Records from a data source:
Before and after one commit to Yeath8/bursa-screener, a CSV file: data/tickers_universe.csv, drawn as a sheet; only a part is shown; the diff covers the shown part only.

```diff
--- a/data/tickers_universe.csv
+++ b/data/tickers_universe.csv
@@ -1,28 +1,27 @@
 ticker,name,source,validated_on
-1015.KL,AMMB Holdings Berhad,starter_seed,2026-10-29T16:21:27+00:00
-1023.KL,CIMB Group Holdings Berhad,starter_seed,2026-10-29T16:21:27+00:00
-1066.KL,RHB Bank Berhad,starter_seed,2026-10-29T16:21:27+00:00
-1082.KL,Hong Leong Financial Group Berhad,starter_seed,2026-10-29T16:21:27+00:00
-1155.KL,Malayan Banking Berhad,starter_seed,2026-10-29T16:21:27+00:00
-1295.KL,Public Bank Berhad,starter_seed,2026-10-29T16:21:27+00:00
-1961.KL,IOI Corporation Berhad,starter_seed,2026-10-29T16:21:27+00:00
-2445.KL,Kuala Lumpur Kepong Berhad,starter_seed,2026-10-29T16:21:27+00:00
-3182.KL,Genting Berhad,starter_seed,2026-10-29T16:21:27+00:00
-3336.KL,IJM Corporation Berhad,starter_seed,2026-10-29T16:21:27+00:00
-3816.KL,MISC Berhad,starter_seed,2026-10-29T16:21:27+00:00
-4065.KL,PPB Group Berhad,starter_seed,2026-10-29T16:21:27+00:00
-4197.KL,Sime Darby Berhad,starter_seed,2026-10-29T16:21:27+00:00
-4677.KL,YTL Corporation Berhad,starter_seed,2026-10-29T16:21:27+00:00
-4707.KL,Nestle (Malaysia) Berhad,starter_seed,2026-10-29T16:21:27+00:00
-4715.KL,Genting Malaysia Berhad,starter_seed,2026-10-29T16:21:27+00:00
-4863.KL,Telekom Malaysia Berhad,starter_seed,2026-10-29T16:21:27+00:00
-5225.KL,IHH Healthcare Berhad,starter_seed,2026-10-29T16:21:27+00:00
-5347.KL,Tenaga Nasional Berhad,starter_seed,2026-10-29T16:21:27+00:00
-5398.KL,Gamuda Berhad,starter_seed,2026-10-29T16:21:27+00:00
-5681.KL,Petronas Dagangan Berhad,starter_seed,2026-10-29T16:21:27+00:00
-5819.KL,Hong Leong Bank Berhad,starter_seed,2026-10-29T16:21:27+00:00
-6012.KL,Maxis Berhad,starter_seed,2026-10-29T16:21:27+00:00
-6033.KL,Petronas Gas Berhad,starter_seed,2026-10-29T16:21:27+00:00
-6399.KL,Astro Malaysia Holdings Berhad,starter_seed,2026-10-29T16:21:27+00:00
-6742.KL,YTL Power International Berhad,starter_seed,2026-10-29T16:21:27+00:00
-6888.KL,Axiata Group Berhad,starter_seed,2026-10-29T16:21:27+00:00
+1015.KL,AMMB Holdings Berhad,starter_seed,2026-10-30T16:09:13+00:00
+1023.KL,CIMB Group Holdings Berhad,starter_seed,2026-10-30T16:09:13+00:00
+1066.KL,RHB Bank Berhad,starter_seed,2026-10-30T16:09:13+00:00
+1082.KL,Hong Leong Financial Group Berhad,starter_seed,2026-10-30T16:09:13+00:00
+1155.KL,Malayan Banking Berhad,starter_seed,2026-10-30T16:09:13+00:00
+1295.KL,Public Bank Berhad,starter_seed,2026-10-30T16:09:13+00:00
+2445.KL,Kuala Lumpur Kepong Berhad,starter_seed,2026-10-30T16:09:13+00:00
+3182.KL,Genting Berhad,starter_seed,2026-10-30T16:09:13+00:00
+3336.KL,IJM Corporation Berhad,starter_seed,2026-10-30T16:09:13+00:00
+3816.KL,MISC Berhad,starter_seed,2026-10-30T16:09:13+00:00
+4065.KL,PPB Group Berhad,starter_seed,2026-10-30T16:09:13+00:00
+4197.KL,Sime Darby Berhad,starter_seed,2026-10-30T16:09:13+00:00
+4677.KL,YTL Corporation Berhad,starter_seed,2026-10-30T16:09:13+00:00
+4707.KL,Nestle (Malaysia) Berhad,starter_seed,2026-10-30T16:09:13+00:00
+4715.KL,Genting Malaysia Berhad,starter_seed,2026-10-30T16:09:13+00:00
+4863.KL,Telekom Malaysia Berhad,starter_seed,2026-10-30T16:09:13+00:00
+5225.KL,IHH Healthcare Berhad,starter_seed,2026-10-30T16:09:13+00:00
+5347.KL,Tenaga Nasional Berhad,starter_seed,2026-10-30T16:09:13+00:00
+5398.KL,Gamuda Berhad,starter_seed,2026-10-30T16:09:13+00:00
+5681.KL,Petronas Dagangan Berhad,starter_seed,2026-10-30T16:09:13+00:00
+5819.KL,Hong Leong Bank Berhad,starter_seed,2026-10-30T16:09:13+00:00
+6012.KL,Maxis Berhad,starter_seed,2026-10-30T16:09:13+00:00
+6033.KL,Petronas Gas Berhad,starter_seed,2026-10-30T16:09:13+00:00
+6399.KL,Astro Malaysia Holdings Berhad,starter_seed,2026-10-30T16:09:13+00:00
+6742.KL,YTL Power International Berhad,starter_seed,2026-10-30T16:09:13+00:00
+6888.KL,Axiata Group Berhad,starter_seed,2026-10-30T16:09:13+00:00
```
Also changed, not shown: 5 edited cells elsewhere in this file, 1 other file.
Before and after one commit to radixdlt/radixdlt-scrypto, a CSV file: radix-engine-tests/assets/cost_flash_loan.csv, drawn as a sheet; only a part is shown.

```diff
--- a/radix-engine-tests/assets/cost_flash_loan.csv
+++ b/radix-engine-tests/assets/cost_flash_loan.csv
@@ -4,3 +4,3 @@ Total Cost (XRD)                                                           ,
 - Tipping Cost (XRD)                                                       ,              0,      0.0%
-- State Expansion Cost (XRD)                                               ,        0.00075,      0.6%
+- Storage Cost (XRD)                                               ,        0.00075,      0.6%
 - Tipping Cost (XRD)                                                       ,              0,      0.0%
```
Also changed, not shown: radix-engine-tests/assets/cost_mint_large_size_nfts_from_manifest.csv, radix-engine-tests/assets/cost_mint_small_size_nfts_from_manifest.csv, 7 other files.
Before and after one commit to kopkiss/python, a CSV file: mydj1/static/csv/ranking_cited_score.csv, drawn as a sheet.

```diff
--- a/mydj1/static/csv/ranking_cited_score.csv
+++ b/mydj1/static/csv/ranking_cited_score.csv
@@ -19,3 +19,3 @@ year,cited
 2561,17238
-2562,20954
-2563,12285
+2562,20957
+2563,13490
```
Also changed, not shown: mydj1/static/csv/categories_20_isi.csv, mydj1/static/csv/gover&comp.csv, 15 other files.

**Exercise description**
If a line in the records above has the word "files", copy it out.

**Answer to this exercise**
Also changed, not shown: radix-engine-tests/assets/cost_mint_large_size_nfts_from_manifest.csv, radix-engine-tests/assets/cost_mint_small_size_nfts_from_manifest.csv, 7 other files.
Also changed, not shown: mydj1/static/csv/categories_20_isi.csv, mydj1/static/csv/gover&comp.csv, 15 other files.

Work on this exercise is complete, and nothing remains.